## How to complete this task
Among the entries below, take the line with "-section .teaser__title a" and the line with "margin: 0.5em 0;", and output them and every line between them exactly, with nothing else.

## Given data
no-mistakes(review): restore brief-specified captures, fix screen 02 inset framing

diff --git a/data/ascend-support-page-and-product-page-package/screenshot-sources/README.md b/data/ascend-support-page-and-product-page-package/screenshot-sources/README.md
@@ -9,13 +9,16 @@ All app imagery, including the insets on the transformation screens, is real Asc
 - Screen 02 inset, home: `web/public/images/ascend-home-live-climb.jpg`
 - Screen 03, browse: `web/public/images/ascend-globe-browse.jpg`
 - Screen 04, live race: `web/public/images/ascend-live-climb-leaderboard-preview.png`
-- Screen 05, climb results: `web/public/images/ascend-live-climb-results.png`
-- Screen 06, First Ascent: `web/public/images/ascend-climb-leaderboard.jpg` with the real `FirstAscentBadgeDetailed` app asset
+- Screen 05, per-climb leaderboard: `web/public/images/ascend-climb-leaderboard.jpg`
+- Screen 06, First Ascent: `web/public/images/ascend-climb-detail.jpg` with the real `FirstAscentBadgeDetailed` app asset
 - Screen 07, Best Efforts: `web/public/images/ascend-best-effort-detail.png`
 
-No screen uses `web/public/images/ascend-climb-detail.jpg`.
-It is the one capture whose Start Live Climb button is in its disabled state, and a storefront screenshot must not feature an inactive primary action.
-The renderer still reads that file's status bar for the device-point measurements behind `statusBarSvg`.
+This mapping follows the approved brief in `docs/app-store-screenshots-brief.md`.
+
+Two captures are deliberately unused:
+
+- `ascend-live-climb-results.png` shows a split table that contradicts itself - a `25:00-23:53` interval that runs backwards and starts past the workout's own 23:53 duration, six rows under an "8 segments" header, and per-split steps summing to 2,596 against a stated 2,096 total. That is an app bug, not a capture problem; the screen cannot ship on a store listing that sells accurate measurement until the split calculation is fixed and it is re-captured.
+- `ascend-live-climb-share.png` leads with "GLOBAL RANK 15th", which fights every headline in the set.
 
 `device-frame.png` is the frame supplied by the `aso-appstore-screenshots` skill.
==
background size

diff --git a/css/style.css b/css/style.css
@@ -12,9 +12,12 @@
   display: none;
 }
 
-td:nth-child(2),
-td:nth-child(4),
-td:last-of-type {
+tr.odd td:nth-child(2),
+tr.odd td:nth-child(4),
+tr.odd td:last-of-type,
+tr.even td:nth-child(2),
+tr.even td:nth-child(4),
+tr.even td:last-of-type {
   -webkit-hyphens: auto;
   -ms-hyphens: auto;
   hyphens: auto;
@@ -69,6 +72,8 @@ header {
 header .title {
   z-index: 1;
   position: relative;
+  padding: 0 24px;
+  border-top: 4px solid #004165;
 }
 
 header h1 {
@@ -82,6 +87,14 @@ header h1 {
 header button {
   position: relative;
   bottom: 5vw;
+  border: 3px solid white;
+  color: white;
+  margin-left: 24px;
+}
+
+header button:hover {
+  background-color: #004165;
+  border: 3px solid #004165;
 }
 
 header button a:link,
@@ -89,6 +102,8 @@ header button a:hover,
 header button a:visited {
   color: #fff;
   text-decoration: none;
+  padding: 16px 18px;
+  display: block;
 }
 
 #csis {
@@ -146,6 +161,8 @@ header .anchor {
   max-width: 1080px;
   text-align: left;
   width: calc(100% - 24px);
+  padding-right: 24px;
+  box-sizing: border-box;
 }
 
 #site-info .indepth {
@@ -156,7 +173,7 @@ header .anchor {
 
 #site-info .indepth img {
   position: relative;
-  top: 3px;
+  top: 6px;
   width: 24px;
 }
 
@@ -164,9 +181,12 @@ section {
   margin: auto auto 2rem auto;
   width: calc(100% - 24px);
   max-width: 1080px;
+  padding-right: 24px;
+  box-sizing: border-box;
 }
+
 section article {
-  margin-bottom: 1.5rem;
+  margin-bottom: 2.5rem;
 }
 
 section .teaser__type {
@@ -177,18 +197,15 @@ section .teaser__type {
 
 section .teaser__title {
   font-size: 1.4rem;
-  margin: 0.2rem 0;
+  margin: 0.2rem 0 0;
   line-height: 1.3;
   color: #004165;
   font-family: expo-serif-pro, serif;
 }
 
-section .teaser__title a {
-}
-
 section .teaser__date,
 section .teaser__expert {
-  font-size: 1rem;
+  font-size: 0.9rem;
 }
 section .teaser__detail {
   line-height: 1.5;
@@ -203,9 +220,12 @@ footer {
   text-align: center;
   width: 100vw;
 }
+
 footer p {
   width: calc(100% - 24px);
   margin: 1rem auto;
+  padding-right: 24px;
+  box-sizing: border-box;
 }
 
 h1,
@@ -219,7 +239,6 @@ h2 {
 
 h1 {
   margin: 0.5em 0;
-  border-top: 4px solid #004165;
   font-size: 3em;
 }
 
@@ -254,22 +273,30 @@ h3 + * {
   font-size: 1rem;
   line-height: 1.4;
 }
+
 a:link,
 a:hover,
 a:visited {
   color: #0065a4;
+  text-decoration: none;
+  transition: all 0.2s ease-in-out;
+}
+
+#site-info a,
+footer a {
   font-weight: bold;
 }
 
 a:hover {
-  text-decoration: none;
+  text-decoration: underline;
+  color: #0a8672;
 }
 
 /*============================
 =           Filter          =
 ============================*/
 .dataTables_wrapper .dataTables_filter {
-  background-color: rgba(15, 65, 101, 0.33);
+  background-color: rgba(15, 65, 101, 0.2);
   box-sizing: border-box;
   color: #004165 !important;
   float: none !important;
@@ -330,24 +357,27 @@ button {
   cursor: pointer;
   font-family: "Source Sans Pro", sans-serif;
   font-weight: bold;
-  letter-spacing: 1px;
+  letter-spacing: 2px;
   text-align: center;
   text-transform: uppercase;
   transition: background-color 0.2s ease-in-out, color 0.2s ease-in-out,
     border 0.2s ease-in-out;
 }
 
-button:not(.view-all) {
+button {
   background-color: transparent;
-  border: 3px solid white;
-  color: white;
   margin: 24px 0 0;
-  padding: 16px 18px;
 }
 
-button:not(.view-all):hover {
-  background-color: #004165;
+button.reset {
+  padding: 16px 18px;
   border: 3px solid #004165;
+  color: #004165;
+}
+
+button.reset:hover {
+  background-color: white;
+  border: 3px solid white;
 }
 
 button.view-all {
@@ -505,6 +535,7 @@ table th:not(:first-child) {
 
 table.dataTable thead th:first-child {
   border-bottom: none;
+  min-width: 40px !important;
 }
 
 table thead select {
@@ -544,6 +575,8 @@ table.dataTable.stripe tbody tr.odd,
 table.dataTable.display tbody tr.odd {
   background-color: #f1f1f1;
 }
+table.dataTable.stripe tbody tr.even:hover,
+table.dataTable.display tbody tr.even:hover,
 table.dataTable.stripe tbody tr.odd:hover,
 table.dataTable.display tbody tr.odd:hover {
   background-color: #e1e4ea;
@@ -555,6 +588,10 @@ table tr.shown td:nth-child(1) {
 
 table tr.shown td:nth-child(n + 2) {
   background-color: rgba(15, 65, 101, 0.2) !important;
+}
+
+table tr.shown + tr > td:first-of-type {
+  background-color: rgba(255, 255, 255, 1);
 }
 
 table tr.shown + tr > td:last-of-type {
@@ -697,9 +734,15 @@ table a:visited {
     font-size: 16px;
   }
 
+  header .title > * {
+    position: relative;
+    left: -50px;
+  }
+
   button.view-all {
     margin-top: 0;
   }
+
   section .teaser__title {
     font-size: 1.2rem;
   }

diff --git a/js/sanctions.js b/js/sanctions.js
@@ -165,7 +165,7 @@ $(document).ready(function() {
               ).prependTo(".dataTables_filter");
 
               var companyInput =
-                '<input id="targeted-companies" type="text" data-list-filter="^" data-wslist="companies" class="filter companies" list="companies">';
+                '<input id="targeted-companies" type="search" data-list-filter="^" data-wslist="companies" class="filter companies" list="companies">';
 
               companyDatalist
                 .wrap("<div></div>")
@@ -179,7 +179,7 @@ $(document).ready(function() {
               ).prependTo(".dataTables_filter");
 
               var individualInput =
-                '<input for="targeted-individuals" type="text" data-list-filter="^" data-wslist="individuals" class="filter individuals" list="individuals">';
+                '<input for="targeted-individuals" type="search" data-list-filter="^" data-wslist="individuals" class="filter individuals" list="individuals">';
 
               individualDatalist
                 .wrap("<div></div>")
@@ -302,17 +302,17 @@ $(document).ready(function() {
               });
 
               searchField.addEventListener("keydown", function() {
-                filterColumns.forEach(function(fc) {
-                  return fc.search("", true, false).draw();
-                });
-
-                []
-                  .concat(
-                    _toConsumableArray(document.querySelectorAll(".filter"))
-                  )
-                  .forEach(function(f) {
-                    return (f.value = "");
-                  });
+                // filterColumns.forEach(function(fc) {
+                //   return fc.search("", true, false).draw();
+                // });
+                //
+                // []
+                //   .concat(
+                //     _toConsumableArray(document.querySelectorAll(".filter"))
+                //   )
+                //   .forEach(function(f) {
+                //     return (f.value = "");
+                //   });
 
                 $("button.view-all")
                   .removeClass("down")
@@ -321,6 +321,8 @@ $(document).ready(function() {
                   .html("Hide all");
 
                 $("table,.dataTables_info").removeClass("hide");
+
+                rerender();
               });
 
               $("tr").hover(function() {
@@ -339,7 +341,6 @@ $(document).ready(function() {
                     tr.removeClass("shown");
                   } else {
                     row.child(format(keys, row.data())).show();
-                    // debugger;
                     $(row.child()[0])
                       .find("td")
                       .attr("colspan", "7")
---
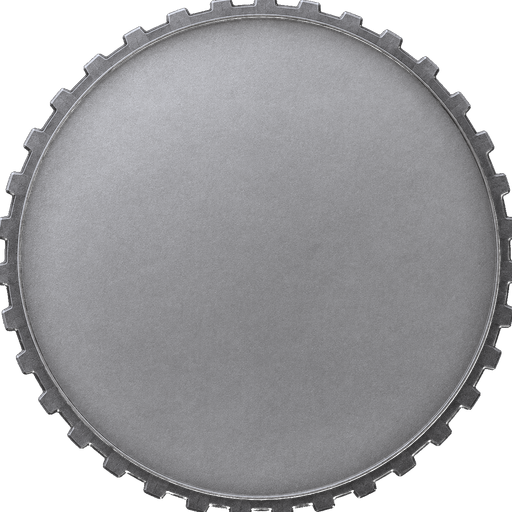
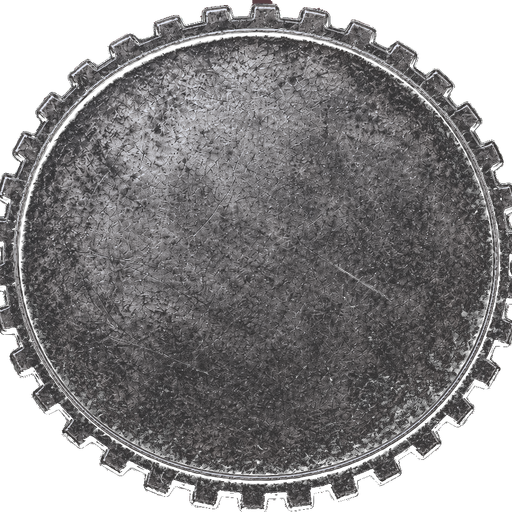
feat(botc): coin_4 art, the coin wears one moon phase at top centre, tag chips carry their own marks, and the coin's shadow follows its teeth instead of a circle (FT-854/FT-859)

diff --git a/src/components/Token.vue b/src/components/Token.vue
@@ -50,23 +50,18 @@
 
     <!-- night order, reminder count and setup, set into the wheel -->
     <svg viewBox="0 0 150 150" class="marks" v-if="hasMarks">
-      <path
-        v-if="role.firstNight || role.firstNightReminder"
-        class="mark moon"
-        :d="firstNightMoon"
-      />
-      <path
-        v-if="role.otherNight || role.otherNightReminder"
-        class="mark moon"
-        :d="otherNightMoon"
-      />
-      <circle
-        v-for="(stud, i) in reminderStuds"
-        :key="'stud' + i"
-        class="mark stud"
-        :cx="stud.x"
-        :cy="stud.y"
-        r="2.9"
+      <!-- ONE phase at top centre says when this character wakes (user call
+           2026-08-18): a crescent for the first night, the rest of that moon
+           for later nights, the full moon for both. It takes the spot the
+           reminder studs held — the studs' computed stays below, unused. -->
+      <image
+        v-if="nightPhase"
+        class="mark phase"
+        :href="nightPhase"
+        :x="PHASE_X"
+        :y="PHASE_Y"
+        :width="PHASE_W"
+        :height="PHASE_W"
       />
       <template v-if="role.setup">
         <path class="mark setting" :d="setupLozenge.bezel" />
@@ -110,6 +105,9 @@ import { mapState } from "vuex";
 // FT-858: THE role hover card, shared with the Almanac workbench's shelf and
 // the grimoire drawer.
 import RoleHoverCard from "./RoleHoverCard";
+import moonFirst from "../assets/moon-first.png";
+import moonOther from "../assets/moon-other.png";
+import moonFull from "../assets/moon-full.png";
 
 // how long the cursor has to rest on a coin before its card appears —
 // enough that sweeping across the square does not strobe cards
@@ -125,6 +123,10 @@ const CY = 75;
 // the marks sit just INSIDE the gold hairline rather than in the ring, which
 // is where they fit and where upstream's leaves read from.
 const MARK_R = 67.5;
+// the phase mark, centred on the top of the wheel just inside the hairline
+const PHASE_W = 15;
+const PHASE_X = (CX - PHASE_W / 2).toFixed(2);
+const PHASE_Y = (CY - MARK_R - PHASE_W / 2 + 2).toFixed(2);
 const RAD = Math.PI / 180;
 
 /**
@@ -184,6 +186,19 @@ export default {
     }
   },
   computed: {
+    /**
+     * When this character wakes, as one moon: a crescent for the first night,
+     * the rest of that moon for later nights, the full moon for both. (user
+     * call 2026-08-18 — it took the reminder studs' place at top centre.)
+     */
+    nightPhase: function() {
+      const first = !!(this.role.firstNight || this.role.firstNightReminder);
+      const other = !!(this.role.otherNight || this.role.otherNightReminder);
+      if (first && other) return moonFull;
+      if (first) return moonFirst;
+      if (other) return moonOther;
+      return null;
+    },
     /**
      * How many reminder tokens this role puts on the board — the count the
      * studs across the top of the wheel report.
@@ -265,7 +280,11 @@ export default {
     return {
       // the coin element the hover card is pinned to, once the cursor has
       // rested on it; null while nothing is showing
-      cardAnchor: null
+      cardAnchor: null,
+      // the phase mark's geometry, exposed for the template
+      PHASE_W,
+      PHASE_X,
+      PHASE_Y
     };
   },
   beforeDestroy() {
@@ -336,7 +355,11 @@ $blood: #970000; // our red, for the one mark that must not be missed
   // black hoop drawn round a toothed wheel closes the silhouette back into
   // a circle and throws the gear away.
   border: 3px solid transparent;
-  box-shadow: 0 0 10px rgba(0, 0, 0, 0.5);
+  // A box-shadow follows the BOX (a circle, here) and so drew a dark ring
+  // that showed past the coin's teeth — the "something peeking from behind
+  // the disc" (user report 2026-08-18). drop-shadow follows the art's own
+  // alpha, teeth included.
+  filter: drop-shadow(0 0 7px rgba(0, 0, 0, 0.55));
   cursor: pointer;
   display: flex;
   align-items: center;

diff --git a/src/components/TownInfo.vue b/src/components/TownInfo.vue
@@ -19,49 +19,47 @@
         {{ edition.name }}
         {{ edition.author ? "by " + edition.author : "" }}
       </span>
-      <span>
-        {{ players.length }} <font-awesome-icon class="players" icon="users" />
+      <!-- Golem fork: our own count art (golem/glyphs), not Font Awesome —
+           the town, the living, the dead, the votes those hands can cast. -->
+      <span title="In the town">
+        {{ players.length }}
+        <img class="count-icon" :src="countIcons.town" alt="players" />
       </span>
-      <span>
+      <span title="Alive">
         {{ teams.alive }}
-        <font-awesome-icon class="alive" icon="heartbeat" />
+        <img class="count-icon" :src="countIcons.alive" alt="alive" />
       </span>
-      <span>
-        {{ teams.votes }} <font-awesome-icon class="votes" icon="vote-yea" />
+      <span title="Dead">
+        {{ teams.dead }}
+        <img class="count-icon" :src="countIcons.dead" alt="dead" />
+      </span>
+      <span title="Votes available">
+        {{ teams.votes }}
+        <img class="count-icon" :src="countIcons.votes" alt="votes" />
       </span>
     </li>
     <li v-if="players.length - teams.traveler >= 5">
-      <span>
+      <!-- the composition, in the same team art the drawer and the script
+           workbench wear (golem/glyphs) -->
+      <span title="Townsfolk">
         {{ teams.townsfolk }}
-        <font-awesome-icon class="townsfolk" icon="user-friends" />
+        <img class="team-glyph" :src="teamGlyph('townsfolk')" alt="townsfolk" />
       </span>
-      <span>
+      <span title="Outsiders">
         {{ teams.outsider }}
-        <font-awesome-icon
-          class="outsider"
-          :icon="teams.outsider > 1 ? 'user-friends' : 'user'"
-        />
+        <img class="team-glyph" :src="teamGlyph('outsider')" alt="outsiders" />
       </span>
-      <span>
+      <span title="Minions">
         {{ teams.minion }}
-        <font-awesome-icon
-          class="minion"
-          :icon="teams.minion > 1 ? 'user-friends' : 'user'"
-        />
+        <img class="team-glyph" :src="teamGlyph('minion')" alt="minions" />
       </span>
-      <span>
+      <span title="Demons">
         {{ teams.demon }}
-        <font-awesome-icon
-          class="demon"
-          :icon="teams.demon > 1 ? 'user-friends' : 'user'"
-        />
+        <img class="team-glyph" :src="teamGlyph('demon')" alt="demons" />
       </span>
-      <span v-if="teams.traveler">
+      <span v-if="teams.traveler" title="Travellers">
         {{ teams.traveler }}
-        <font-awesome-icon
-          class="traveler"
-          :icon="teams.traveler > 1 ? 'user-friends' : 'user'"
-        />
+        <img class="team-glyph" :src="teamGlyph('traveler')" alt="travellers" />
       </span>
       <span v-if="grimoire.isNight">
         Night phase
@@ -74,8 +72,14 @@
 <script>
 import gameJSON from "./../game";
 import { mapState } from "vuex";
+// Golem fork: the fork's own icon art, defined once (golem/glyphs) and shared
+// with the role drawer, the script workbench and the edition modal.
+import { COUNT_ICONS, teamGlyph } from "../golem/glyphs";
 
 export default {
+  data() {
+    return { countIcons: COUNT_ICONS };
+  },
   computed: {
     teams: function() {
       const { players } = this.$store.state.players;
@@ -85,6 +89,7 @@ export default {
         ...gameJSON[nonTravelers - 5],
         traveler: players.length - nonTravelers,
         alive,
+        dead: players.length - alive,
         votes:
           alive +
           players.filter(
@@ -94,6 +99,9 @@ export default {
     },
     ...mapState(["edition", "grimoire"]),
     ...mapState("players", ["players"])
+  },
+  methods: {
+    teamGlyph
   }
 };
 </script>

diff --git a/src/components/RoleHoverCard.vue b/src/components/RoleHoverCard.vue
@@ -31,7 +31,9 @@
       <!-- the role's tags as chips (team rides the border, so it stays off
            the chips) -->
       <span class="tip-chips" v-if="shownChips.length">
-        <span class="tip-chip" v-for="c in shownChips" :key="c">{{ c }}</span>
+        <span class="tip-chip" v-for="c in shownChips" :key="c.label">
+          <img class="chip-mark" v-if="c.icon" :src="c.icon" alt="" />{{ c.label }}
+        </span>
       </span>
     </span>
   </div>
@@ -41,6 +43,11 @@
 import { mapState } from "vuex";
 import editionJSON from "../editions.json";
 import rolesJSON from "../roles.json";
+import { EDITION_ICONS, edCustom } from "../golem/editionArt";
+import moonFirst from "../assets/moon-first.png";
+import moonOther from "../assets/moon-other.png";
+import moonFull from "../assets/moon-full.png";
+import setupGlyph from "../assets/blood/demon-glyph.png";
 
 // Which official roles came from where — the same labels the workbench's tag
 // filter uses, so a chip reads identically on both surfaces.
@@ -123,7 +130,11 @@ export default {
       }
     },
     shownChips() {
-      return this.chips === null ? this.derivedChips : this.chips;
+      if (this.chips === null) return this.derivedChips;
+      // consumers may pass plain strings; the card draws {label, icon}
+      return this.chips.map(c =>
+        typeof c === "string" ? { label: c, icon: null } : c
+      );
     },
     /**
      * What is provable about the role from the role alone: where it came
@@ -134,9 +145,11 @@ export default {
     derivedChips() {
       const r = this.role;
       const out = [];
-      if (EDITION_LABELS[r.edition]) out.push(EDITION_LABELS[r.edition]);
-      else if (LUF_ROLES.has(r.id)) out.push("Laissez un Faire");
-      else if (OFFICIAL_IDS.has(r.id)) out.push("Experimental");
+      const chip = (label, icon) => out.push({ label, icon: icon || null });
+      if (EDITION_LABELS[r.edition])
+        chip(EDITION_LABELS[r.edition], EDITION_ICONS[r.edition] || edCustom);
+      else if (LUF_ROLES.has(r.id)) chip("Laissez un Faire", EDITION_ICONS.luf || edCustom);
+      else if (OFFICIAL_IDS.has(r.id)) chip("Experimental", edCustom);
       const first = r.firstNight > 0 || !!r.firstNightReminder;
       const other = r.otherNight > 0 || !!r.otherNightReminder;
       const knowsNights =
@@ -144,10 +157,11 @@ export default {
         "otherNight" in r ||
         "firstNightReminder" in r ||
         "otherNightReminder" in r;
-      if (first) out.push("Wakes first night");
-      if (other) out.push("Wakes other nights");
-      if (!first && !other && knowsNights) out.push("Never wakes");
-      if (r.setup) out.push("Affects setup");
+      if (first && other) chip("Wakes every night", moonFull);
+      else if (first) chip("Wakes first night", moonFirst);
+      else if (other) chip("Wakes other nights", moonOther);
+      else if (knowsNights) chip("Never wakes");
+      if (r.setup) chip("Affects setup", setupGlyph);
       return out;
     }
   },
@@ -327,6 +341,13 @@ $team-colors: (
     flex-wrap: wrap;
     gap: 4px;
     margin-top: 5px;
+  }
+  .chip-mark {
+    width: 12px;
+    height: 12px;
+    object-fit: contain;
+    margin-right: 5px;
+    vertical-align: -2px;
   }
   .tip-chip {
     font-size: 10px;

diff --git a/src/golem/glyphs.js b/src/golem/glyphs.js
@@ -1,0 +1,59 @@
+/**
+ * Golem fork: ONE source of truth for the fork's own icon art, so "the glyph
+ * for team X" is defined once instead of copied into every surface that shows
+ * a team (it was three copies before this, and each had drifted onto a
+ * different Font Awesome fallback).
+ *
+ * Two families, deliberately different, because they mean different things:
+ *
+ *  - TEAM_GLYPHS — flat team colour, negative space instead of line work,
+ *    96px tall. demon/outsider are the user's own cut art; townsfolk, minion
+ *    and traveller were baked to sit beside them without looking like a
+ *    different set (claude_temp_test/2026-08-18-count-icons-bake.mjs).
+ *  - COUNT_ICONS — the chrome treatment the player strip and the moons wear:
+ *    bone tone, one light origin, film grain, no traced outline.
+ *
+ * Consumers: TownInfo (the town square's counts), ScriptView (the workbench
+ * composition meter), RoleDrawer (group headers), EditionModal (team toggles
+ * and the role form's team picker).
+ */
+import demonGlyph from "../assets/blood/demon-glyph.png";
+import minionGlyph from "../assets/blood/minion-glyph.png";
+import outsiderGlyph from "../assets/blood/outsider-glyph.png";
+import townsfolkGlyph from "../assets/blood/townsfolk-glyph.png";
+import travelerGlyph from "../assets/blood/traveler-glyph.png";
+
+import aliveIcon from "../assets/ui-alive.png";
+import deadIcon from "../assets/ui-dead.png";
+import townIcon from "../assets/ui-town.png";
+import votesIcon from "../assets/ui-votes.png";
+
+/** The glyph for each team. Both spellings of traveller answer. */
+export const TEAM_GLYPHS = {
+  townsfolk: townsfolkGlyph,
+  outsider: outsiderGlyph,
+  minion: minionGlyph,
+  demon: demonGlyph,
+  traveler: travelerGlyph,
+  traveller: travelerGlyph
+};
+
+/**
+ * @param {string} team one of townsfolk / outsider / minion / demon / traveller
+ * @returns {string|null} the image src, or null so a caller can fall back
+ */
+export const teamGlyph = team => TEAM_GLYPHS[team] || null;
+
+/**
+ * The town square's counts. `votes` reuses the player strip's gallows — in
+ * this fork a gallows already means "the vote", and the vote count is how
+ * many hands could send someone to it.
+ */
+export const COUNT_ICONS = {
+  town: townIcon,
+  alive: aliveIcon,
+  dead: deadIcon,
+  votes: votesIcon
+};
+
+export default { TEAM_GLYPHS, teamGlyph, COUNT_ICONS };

## Answer section
-section .teaser__title a {
-}
-
 section .teaser__date,
 section .teaser__expert {
-  font-size: 1rem;
+  font-size: 0.9rem;
 }
 section .teaser__detail {
   line-height: 1.5;
@@ -203,9 +220,12 @@ footer {
   text-align: center;
   width: 100vw;
 }
+
 footer p {
   width: calc(100% - 24px);
   margin: 1rem auto;
+  padding-right: 24px;
+  box-sizing: border-box;
 }
 
 h1,
@@ -219,7 +239,6 @@ h2 {
 
 h1 {
   margin: 0.5em 0;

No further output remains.